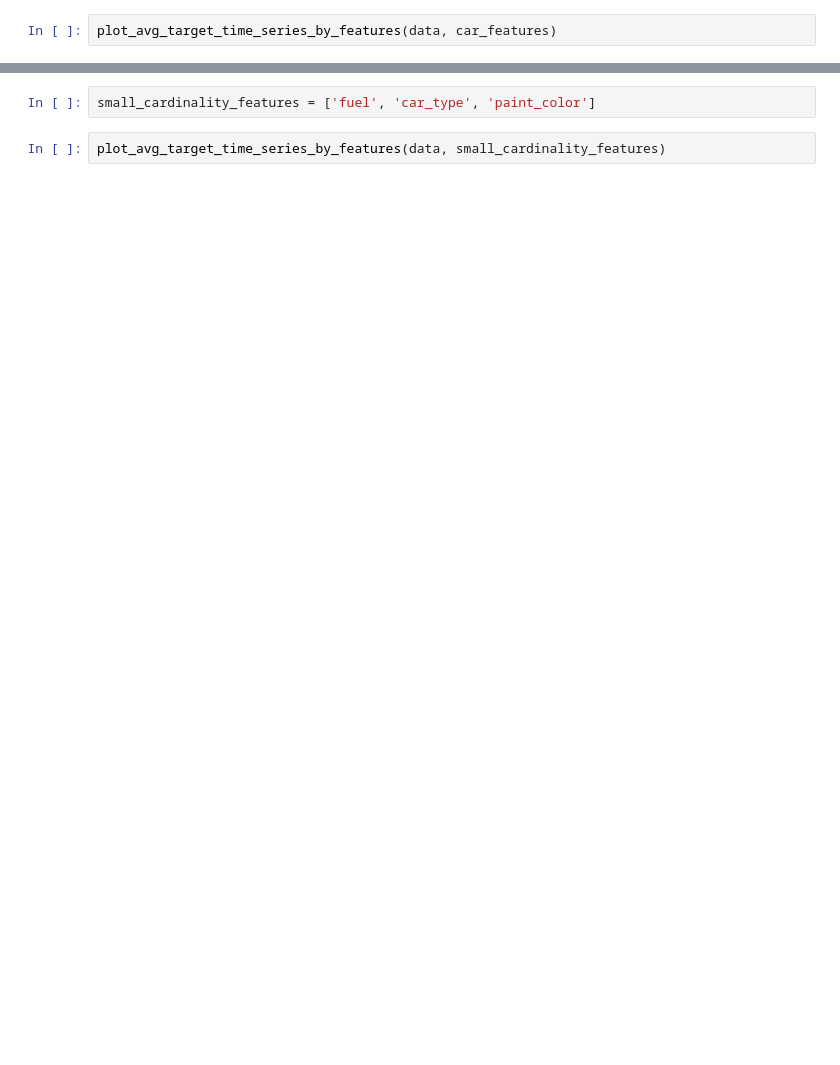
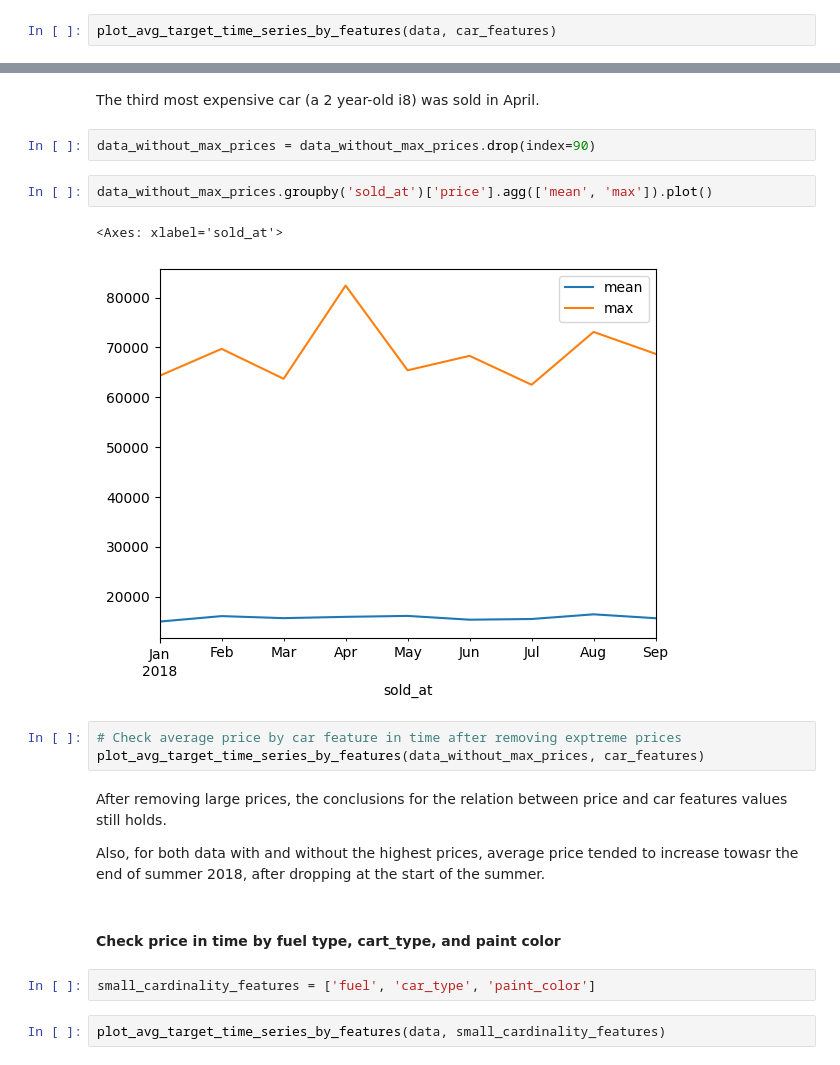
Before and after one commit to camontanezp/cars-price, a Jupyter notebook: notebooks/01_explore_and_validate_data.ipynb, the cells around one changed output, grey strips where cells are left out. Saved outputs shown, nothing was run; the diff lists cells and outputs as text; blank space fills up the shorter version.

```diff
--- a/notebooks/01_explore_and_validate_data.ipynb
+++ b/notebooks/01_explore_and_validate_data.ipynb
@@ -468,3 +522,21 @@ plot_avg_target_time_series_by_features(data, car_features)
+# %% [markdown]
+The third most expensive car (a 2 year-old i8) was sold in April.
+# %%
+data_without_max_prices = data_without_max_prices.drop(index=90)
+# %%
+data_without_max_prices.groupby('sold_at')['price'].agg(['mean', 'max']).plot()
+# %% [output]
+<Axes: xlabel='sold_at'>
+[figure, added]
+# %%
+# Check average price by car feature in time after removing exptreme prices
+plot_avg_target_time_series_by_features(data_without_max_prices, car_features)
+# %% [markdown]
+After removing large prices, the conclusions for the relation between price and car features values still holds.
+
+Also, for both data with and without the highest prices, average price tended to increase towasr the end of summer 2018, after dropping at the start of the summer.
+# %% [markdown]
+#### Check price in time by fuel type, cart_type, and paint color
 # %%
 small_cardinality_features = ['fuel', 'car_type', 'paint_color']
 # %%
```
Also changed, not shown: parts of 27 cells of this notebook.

**INSTRUCTIONS TO FOLLOW**
Each record above must be retyped exactly. Omit the pictures.

**PROBLEM SOLUTION**
Before and after one commit to camontanezp/cars-price, a Jupyter notebook: notebooks/01_explore_and_validate_data.ipynb, the cells around one changed output, grey strips where cells are left out. Saved outputs shown, nothing was run; the diff lists cells and outputs as text; blank space fills up the shorter version.

```diff
--- a/notebooks/01_explore_and_validate_data.ipynb
+++ b/notebooks/01_explore_and_validate_data.ipynb
@@ -468,3 +522,21 @@ plot_avg_target_time_series_by_features(data, car_features)
+# %% [markdown]
+The third most expensive car (a 2 year-old i8) was sold in April.
+# %%
+data_without_max_prices = data_without_max_prices.drop(index=90)
+# %%
+data_without_max_prices.groupby('sold_at')['price'].agg(['mean', 'max']).plot()
+# %% [output]
+<Axes: xlabel='sold_at'>
+[figure, added]
+# %%
+# Check average price by car feature in time after removing exptreme prices
+plot_avg_target_time_series_by_features(data_without_max_prices, car_features)
+# %% [markdown]
+After removing large prices, the conclusions for the relation between price and car features values still holds.
+
+Also, for both data with and without the highest prices, average price tended to increase towasr the end of summer 2018, after dropping at the start of the summer.
+# %% [markdown]
+#### Check price in time by fuel type, cart_type, and paint color
 # %%
 small_cardinality_features = ['fuel', 'car_type', 'paint_color']
 # %%
```
Also changed, not shown: parts of 27 cells of this notebook.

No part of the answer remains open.